§ **INSTRUCTIONS FOR THE TASK**
Each line from the one with "class Y1,Y2,Y3 yearly" to the final line of the data must be reproduced exactly, and no other line may appear.

[Records excerpted from a collection]
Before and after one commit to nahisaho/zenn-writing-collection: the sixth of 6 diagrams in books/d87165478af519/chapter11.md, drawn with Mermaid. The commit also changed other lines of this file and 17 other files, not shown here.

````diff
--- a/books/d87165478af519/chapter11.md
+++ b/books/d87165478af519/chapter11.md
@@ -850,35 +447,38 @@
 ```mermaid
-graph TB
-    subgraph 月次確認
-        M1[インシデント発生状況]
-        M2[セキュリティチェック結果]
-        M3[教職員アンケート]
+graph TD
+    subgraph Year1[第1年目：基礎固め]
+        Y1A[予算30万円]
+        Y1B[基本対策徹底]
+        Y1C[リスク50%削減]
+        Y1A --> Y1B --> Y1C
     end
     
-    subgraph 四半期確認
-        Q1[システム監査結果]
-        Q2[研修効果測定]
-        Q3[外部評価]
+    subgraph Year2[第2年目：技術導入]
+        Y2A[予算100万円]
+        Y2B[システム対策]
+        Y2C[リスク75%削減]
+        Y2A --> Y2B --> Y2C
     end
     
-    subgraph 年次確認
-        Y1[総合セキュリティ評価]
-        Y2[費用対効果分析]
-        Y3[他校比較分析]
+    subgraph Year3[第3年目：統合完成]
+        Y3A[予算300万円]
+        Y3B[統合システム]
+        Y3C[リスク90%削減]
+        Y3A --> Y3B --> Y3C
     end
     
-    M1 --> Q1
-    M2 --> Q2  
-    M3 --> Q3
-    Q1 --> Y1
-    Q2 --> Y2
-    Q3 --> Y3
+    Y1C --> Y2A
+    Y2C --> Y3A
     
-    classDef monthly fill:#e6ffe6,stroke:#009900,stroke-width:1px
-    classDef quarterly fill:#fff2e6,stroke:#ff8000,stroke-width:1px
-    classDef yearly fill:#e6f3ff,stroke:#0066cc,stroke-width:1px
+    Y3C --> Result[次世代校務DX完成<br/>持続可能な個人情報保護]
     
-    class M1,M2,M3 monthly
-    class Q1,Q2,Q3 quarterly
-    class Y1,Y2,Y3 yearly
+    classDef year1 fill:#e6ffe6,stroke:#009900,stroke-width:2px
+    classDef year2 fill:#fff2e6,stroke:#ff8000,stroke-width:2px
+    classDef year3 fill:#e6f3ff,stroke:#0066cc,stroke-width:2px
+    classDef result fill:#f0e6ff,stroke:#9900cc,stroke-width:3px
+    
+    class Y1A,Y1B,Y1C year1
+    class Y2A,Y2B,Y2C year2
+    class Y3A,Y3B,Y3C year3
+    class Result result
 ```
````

§ **WRITTEN SOLUTION**
-    class Y1,Y2,Y3 yearly
+    classDef year1 fill:#e6ffe6,stroke:#009900,stroke-width:2px
+    classDef year2 fill:#fff2e6,stroke:#ff8000,stroke-width:2px
+    classDef year3 fill:#e6f3ff,stroke:#0066cc,stroke-width:2px
+    classDef result fill:#f0e6ff,stroke:#9900cc,stroke-width:3px
+    
+    class Y1A,Y1B,Y1C year1
+    class Y2A,Y2B,Y2C year2
+    class Y3A,Y3B,Y3C year3
+    class Result result
 ```
````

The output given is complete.